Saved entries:
######

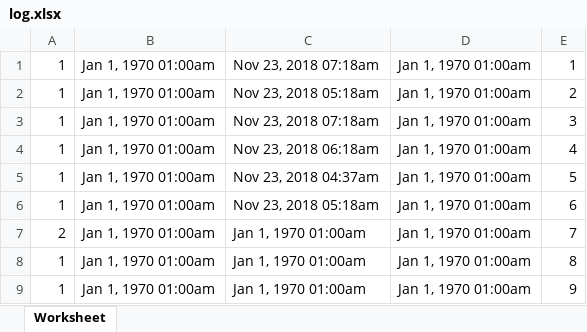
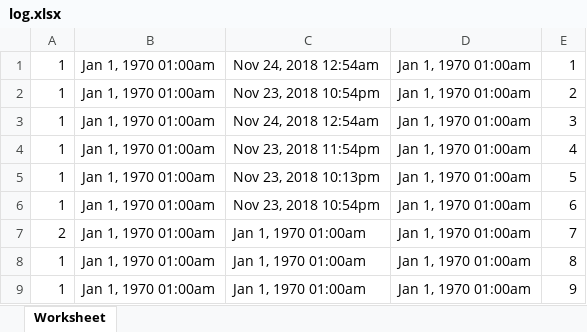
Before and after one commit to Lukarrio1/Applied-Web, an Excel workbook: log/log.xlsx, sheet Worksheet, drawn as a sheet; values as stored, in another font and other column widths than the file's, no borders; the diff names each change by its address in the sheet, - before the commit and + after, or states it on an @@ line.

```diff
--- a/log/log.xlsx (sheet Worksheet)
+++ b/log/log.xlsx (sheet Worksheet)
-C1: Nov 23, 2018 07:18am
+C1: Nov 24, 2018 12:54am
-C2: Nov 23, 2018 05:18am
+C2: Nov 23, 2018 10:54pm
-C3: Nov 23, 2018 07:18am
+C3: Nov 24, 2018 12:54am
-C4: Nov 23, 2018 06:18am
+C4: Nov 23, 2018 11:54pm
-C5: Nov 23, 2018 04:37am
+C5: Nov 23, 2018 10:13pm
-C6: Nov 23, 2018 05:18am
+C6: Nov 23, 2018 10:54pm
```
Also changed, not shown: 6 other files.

######

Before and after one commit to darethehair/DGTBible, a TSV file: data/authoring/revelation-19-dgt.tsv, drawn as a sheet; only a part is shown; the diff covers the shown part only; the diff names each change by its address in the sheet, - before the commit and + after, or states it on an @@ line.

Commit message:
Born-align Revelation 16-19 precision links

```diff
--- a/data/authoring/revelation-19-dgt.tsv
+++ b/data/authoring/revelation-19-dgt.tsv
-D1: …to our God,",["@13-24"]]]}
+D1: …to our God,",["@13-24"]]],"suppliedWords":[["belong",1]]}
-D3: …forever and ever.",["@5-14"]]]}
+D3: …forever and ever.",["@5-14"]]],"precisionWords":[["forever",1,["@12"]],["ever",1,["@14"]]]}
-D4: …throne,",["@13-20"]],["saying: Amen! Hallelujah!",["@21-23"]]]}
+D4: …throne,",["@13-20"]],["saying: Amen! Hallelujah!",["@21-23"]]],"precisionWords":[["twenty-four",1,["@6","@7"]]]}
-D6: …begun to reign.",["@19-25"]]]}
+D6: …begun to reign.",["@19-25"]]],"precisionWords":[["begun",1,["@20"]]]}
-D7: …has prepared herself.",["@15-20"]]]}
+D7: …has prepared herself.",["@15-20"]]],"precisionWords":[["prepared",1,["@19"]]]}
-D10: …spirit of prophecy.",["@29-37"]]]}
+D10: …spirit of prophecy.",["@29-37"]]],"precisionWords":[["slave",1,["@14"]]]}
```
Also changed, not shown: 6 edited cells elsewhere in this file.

######

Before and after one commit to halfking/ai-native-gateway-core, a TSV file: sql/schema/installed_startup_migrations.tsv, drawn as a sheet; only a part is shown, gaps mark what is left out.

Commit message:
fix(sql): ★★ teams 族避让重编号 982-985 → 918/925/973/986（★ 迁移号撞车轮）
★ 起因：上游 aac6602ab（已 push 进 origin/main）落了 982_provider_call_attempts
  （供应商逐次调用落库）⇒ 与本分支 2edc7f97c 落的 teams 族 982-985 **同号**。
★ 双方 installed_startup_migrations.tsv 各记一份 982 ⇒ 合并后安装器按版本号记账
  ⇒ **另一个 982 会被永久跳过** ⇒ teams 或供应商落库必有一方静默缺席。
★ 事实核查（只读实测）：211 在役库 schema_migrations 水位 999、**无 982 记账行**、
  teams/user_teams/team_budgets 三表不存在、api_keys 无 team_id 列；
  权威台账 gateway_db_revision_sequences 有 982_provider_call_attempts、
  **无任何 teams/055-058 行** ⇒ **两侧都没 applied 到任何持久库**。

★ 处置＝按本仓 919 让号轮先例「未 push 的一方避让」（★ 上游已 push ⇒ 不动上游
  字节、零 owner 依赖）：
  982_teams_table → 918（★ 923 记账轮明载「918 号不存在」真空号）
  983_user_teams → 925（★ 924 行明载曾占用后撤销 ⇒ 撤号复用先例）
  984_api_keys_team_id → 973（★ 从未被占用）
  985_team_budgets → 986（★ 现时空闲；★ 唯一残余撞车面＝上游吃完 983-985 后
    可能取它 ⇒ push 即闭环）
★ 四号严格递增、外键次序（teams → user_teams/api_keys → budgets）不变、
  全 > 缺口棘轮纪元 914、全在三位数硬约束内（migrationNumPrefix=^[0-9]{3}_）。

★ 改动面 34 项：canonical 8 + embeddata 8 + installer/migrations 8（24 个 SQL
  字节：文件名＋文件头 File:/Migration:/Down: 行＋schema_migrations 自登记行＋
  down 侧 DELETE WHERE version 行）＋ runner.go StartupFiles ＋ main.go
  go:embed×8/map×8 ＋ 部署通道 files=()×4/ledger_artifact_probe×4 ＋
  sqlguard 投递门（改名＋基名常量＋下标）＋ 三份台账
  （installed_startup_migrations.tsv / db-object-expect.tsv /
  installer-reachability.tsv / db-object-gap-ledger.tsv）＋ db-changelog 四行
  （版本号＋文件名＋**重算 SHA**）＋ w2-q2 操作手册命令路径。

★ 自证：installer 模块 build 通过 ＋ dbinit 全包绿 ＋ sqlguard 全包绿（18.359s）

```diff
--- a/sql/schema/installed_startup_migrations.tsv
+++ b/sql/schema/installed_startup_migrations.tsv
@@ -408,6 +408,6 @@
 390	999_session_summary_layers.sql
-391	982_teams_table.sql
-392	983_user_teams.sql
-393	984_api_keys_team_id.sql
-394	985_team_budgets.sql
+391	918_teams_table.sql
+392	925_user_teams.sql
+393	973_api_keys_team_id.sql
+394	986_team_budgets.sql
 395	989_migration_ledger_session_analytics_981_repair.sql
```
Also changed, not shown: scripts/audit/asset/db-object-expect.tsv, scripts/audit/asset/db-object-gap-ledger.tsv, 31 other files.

######

What the exercise asks
In your answer, include only the lines above starting at the line that holds "Before and after one commit to Lukarrio1/Applied-Web, an" and ending at the line that holds "Also changed, not shown: 6 other files.", copied exactly.

Task response
Before and after one commit to Lukarrio1/Applied-Web, an Excel workbook: log/log.xlsx, sheet Worksheet, drawn as a sheet; values as stored, in another font and other column widths than the file's, no borders; the diff names each change by its address in the sheet, - before the commit and + after, or states it on an @@ line.

```diff
--- a/log/log.xlsx (sheet Worksheet)
+++ b/log/log.xlsx (sheet Worksheet)
-C1: Nov 23, 2018 07:18am
+C1: Nov 24, 2018 12:54am
-C2: Nov 23, 2018 05:18am
+C2: Nov 23, 2018 10:54pm
-C3: Nov 23, 2018 07:18am
+C3: Nov 24, 2018 12:54am
-C4: Nov 23, 2018 06:18am
+C4: Nov 23, 2018 11:54pm
-C5: Nov 23, 2018 04:37am
+C5: Nov 23, 2018 10:13pm
-C6: Nov 23, 2018 05:18am
+C6: Nov 23, 2018 10:54pm
```
Also changed, not shown: 6 other files.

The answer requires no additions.